Exercise details:
In the entries that follow, find each line with the word "couple" and copy it.

********************

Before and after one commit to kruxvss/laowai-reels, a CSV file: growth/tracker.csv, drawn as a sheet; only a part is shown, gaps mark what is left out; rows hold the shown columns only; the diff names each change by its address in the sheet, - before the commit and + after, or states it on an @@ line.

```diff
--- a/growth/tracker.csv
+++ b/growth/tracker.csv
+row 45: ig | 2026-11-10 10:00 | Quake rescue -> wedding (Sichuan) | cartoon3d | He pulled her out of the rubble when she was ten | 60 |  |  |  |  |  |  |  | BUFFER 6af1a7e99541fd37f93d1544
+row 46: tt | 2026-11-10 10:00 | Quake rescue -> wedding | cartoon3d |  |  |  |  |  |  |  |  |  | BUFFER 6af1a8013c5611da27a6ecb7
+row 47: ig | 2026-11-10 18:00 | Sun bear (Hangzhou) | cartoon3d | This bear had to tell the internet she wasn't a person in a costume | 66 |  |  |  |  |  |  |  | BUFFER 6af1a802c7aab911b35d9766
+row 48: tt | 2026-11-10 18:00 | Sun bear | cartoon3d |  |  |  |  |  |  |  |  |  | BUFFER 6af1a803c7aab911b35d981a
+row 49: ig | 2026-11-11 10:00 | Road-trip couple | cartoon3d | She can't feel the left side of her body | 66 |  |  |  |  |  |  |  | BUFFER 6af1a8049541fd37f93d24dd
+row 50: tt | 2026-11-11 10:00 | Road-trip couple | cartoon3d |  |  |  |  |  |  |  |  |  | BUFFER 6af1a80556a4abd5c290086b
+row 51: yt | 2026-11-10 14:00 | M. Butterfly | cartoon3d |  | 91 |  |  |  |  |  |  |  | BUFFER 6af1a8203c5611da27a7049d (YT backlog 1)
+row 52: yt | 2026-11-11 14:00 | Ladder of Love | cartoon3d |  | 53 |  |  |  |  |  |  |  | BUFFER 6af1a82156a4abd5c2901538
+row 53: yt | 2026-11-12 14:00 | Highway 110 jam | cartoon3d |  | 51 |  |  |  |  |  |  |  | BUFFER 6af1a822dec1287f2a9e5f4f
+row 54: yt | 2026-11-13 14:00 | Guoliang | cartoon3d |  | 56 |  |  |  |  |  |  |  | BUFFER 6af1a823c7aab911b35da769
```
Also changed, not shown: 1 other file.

********************

Output of the task:
+row 49: ig | 2026-11-11 10:00 | Road-trip couple | cartoon3d | She can't feel the left side of her body | 66 |  |  |  |  |  |  |  | BUFFER 6af1a8049541fd37f93d24dd
+row 50: tt | 2026-11-11 10:00 | Road-trip couple | cartoon3d |  |  |  |  |  |  |  |  |  | BUFFER 6af1a80556a4abd5c290086b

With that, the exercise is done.